As in the run-up to the Iraq war, the American mainstream media persist in presenting one “common wisdom” view about Iran, regardless of the real facts and options. As a result, most Americans do not know:
- that Iran’s per capita military spending is miniscule compared to that of the US, Israel, and Turkey;
- that US intelligence and even some prominent Israeli leaders do not believe Iran would launch a suicidal attack on Israel;
- that the nuclear swap agreement with Brazil and Turkey, while not stopping enrichment, could prevent Iran from enriching uranium to 20% for its medical reactor and could establish a precedent of Iran sending its enriched uranium outside the country for conversion to fuel rods under tight international inspection;
- that Iran has repeatedly expressed interest in an international or capped enrichment program within Iran in return for intrusive inspections, which arms control experts say is the best insurance against a nuclear weapons program. This option seems far better than more futile sanctions, war, deterrence, or acceptance of an Iranian nuclear weapon;
- that Iran backs a nuclear weapons-free Middle East, which would require intrusive inspections in all participating countries if it is to work;
- that Middle East experts repeatedly point out that Iran and the U.S. have strong common interests in stabilizing Iraq and Afghanistan, which could save American and civilian lives and reduce our expenditures, if only there could be a nuclear agreement as well, and
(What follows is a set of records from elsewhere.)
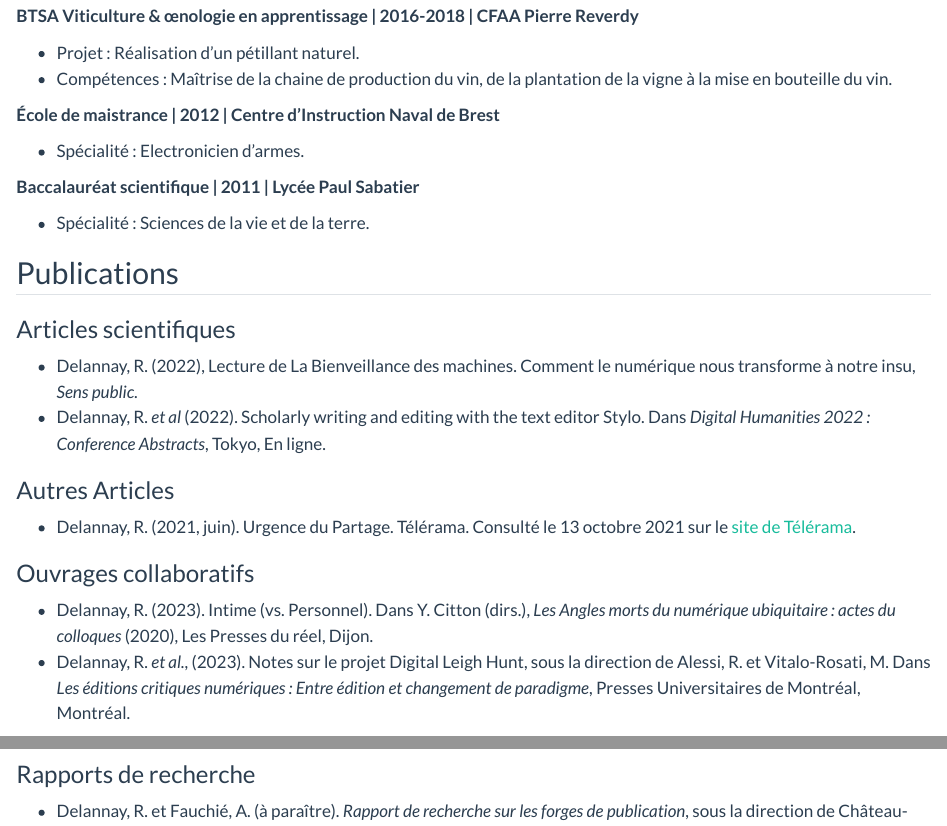
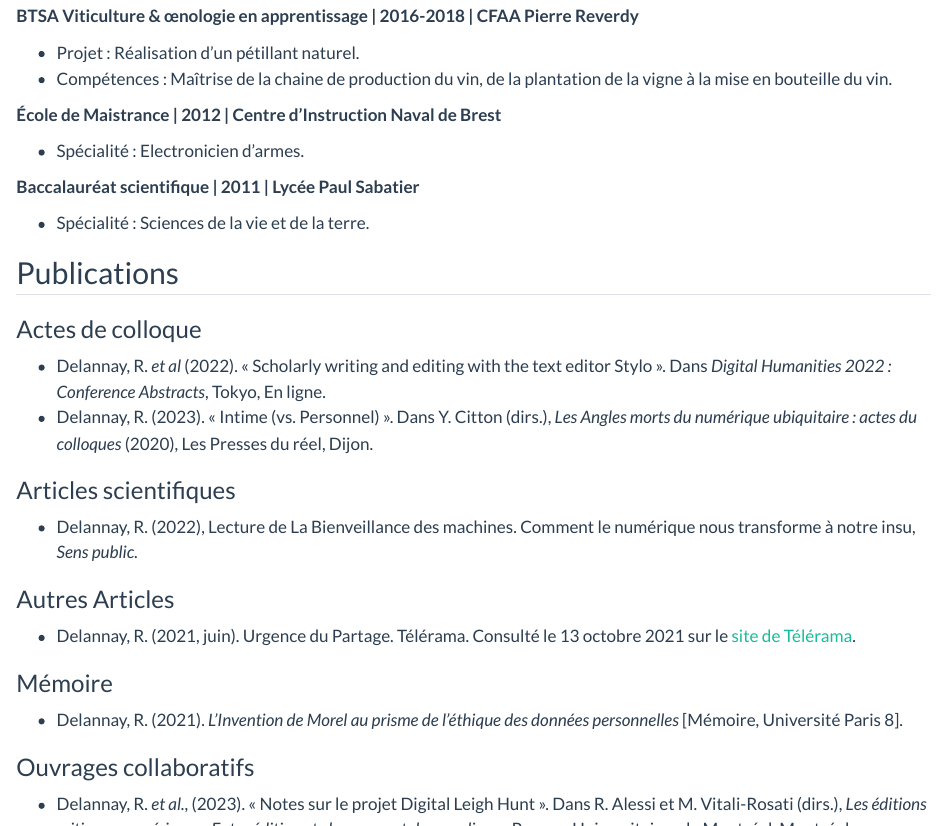
Before and after one commit to RochDLY/carnet-these, a Quarto document (about.qmd): the page in a window 1100 px wide, from 550 px down, and a second part further down, joined at a grey line. Rendered offline with R 4.5, knitr and Pandoc in place of Quarto, with nearby package versions.

Commit message:
corrections dans le fichier about.qmd

```diff
--- a/about.qmd
+++ b/about.qmd
@@ -2,6 +2,7 @@
 title: "À propos"
 date: "2023-01-10"
 toc: false
+citation: false
 ---
 
 ## Formations
@@ -29,7 +30,7 @@
 - Projet : Réalisation d'un pétillant naturel.
 - Compétences : Maîtrise de la chaine de production du vin, de la plantation de la vigne à la mise en bouteille du vin.
 
-**École de maistrance | 2012 | Centre d’Instruction Naval de Brest**
+**École de Maistrance | 2012 | Centre d’Instruction Naval de Brest**
 
 - Spécialité : Electronicien d’armes.
 
@@ -39,19 +40,27 @@
 
 ## Publications
 
+### Actes de colloque
+
+- Delannay, R. *et al* (2022). « Scholarly writing and editing with the text editor Stylo ». Dans _Digital Humanities 2022 : Conference Abstracts_, Tokyo, En ligne.
+- Delannay, R. (2023). « Intime (vs. Personnel) ». Dans Y. Citton (dirs.), _Les Angles morts du numérique ubiquitaire : actes du colloques_ (2020), Les Presses du réel, Dijon.
+
+
 ### Articles scientifiques
 
 - Delannay, R. (2022), Lecture de La Bienveillance des machines. Comment le numérique nous transforme à notre insu, *Sens public*.
-- Delannay, R. *et al* (2022). Scholarly writing and editing with the text editor Stylo. Dans _Digital Humanities 2022 : Conference Abstracts_, Tokyo, En ligne.
 
 ### Autres Articles
 
 - Delannay, R. (2021, juin). Urgence du Partage. Télérama. Consulté le 13 octobre 2021 sur le [site de Télérama](https://www.telerama.fr/debats-reportages/les-24-et-25-juin-les-etudiants-face-aux-sciences-et-a-lenvironnement-pour-notre-generation-lurgence-6905383.php).
 
+### Mémoire
+
+- Delannay, R. (2021). *L'Invention de Morel au prisme de l'éthique des données personnelles* [Mémoire, Université Paris 8].
+
 ### Ouvrages collaboratifs
 
-- Delannay, R. (2023). Intime (vs. Personnel). Dans Y. Citton (dirs.), _Les Angles morts du numérique ubiquitaire : actes du colloques_ (2020), Les Presses du réel, Dijon.
-- Delannay, R. *et al.*, (2023). Notes sur le projet Digital Leigh Hunt, sous la direction de Alessi, R. et Vitalo-Rosati, M. Dans _Les éditions critiques numériques : Entre édition et changement de paradigme_, Presses Universitaires de Montréal, Montréal.
+- Delannay, R. *et al.*, (2023). « Notes sur le projet Digital Leigh Hunt ». Dans R. Alessi et M. Vitali-Rosati (dirs.), _Les éditions critiques numériques : Entre édition et changement de paradigme_, Presses Universitaires de Montréal, Montréal.
 
 ### Rapports de recherche
 
```
Also changed, not shown: about.qmd (4 more changed lines).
- that indirectly or directly, an Israeli attack on Iran would endanger American forces in Iraq and Afghanistan, de-stabilize those countries still further, increase terrorism recruitment, hike gas and food prices, depress our economy, and suck money and attention away from desperate needs here at home.
Perhaps the most important lasting solution, which might well have other benefits in the realm of peace-building, would be the establishment of a nuclear weapons-free, indeed a weapons of mass destruction-free, zone in the Middle East. Israel’s unacknowledged nuclear arsenal of at least 200 warheads will likely not be disposed in any other, less comprehensive fashion. While we advocate the global elimination of nuclear weapons, ridding one of the world’s most troubled regions of the world’s worst weapons should be an urgent, near-term priority. The consensus report from last month’s Nuclear Non-Proliferation Treaty Review Conference called for a conference on a Middle East Nuclear Weapons Free Zone to be held in 2012. The U.S. complained, and Israel was mum, as it is not a party to the treaty, but both countries should seize the opportunity presented by this call, rather than continue to block progress toward this long-sought goal.
Here’s what we can do to prevent a disastrous war with Iran, and still respect the security interests of all parties:
- Get informed: See further background and references at: http://www.peace-action.org/Iran/index.html
- Don’t miss any opportunity to explain the better solutions to the Iranian nuclear issue than sanctions or war;
- Stay alert to mainstream reports that leave out critical information or provide misleading information (an almost daily occurrence), and respond with letters to the Editor or call in, as appropriate;
- Call or write a personal letter to your Senators and Congress people, to counter their cave-in to unbalanced media reports or pressure groups.
Norman Robbins is an Emeritus Professor at Case Western Reserve University, Cleveland, Ohio and Iran consultant to Cleveland Peace Action. Kevin Martin is Executive Director of Peace Action, the country’s largest peace and disarmament organization with 100,000 members. www.peace-action.org